Tornadoes are one of the most dangerous forms of natural disaster that can strike a community. And unlike what you may have heard, tornadoes can cross rivers, climb mountains, strike with little warning and hit major cities. In fact, Birmingham Alabama, Miami Florida and Brooklyn New York have all been hit by tornadoes in the last three years. The last year has seen a rise in the number and intensity of tornado outbreaks in this country; particularly in the South and Midwest. With that fact in mind, this seemed like a good time to talk about how to survive one of the deadliest events nature can throw at you.
- Preparation: If you have not already done so, prepare a family emergency plan in order to provide for communication, safe destinations and supplies. Designate the most structurally sound area of your home as your storm shelter. This should be an interior room, a basement or storm cellar. Make sure your emergency supplies are stored in this area.

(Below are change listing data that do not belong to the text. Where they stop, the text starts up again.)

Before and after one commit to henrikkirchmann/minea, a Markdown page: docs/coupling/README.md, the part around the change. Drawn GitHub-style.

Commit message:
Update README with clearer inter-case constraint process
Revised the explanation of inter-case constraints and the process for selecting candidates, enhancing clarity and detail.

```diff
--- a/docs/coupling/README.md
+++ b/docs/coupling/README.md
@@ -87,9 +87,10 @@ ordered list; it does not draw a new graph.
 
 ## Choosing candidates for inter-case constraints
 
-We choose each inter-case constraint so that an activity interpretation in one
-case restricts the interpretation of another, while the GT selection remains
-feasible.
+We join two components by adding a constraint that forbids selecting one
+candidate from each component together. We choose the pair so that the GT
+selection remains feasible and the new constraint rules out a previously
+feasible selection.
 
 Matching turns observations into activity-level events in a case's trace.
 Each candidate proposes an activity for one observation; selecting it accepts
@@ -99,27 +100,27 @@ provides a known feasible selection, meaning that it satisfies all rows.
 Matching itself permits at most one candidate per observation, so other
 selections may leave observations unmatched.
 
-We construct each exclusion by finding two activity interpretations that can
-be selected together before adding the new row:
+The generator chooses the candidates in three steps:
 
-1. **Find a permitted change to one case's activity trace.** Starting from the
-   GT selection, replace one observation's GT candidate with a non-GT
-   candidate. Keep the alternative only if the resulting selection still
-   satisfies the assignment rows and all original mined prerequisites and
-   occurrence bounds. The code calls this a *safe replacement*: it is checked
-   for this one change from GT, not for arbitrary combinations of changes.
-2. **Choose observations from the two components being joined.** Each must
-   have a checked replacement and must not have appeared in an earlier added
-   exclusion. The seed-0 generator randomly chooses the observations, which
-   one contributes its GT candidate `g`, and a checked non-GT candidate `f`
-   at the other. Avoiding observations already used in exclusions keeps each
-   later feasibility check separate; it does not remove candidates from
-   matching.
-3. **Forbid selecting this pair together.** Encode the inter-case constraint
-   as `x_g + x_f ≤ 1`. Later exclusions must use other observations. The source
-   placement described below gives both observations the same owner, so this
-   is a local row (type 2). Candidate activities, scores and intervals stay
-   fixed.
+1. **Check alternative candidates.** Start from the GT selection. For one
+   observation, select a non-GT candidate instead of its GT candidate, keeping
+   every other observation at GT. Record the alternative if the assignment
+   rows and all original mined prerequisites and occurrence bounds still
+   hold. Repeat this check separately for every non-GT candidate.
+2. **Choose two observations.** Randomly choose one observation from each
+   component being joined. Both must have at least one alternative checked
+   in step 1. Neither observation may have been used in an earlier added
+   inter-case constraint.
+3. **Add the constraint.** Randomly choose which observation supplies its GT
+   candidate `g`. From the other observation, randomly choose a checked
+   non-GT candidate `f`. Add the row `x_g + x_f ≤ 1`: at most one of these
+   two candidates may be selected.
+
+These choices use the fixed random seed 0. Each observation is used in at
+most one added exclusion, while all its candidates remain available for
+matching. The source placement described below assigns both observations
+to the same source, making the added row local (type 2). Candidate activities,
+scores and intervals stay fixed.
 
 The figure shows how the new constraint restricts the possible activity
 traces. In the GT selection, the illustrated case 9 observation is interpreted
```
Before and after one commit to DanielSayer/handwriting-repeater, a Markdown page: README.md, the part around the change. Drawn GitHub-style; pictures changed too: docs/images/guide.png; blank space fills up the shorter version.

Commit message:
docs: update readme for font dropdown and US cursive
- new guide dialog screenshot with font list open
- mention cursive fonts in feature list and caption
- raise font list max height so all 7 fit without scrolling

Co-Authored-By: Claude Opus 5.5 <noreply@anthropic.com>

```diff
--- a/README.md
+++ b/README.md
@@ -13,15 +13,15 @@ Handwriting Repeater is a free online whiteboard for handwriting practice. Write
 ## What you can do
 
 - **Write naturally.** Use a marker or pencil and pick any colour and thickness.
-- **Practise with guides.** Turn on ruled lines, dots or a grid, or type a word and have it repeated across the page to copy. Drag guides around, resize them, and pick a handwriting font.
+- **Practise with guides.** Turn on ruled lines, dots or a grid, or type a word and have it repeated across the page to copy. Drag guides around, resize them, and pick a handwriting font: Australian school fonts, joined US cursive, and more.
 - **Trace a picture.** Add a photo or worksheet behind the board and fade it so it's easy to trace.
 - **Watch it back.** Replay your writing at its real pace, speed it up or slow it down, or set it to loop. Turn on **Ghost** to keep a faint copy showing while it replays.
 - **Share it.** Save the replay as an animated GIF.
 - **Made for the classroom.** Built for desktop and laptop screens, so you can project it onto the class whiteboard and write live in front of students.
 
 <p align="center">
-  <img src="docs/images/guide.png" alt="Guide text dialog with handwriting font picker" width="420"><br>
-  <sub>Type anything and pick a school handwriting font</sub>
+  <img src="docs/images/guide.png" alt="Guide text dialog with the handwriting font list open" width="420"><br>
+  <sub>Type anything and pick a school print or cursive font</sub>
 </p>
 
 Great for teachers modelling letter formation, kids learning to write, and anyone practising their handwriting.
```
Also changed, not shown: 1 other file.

- What to look for: Monitor your radio and/or television for severe weather warnings. A tornado watch means conditions are ripe for tornadoes while a warning means a tornado has been spotted on the ground. The types of storms that spawn tornadoes typically involve dark (sometimes green) skies, high winds, occasionally hail and the presence of a wall cloud. A tornado makes a very distinct noise that closely resembles the sound of a freight train and the presence of this sound means the twister is right on top of you. Go to your shelter as soon as you hear warning sirens, severe weather alerts from the television/radio or if you see any of the above signs.
- Survival Position: Whether sheltering in a building or a ditch, lay facedown and use your arms to cover the back of your head. If possible, cover yourself with mattresses, blankets or whatever is available. The idea here is to get as low as possible to avoid flying debris while protecting your head from falling or flying objects.
- In your car: If you are in your vehicle and a tornado is imminent do not try to outrun the storm! A vehicle is not a safe place to shelter in a tornado. If the tornado is in your immediate area, park your vehicle as far onto the shoulder as you can, seek shelter or get into a ditch and assume the survival position. Do not take shelter under an overpass! The architecture of an overpass can act as a funnel that actually accelerates the winds of a tornado.
- In your home: Do not take the time to open all the windows in your home if a tornado is bearing down on you! This does not help and can actually make the situation more dangerous. Besides, if a tornado is in your area, you need to be moving your family towards your safe room or storm shelter; not running all through the house. A quick and dirty form of safe room involves moving to an interior restroom and sitting out the storm in a sleeping bag or quilt placed in the bathtub. If you do not have a shelter, get under the heaviest piece of furniture you can find and assume the survival position. Treat a mobile home exactly as you would a vehicle. Even a mobile home attached to a foundation is not safe in a tornado and should be abandoned for a safer area.
- Aftermath: Once the storm has passed, move with extreme caution. If your home is damaged, it may no longer be structurally sound. If the tornado has hit your neighborhood directly, there will be fallen trees, broken glass, rusty nails and other dangerous types of debris laying around as well as the possibility of downed power lines. Do not approach a downed power line or attempt to move it under any circumstances! If you have a first aid kit, take it with you and provide aid wherever you can. Do not attempt to move an injured person unless they are in immediate danger! Keep in mind that exposure to the elements, dehydration and disease are the biggest killers following a disaster. As soon as possible, seek shelter, find a source of clean water and do your best to maintain sanitary conditions.
Tornadoes are extremely violent forces of nature that should never be underestimated. Develop a plan for dealing with severe weather before the clouds darken.